— Exercise goal —
Look through the data below, and copy each line that carries the word "report".
====== Available records ======
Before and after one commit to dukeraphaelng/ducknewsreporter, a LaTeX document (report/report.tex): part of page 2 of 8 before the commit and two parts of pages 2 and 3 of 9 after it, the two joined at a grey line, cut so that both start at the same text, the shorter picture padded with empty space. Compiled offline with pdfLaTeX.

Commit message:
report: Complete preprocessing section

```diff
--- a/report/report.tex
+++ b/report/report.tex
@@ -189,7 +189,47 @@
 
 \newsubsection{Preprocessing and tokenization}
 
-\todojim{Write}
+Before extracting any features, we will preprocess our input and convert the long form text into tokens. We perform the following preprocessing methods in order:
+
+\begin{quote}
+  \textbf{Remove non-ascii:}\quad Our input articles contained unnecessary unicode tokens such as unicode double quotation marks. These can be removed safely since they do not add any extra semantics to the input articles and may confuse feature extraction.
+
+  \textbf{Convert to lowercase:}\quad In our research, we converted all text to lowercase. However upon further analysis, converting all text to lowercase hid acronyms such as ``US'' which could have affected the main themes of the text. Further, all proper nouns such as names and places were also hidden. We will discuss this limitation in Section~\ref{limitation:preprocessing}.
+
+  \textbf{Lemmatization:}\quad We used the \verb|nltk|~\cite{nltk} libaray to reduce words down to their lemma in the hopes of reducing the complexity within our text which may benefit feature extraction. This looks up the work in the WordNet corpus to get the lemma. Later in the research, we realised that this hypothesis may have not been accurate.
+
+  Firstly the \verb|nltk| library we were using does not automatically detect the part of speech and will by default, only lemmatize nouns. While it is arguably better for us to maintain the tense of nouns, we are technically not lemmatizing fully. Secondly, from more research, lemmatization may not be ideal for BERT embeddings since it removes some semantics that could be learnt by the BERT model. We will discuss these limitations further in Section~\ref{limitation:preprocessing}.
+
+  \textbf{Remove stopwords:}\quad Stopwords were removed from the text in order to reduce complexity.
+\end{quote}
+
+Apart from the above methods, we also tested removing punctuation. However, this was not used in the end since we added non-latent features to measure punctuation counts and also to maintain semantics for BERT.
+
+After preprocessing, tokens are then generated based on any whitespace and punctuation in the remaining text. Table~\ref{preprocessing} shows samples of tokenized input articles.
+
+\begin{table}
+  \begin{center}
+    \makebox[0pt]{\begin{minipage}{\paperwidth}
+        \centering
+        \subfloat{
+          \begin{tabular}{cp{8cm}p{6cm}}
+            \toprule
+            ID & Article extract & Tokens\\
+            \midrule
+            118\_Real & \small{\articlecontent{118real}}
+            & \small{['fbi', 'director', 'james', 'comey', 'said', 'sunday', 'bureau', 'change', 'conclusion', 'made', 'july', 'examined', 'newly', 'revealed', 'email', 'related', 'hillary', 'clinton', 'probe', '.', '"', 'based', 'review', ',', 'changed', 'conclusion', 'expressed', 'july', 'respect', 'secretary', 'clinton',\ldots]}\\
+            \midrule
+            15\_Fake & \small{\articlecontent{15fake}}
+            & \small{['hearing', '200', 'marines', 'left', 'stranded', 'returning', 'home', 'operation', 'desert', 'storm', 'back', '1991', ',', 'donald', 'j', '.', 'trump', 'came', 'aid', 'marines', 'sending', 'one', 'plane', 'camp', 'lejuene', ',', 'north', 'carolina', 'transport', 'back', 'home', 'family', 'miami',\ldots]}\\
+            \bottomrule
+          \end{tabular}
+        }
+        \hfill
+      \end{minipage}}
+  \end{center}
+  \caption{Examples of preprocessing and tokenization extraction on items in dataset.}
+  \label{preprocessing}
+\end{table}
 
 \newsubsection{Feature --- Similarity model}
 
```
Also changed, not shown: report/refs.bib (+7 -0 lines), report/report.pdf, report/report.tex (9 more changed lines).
======
— Answer to the problem —
Before and after one commit to dukeraphaelng/ducknewsreporter, a LaTeX document (report/report.tex): part of page 2 of 8 before the commit and two parts of pages 2 and 3 of 9 after it, the two joined at a grey line, cut so that both start at the same text, the shorter picture padded with empty space. Compiled offline with pdfLaTeX.
report: Complete preprocessing section
--- a/report/report.tex
+++ b/report/report.tex
Also changed, not shown: report/refs.bib (+7 -0 lines), report/report.pdf, report/report.tex (9 more changed lines).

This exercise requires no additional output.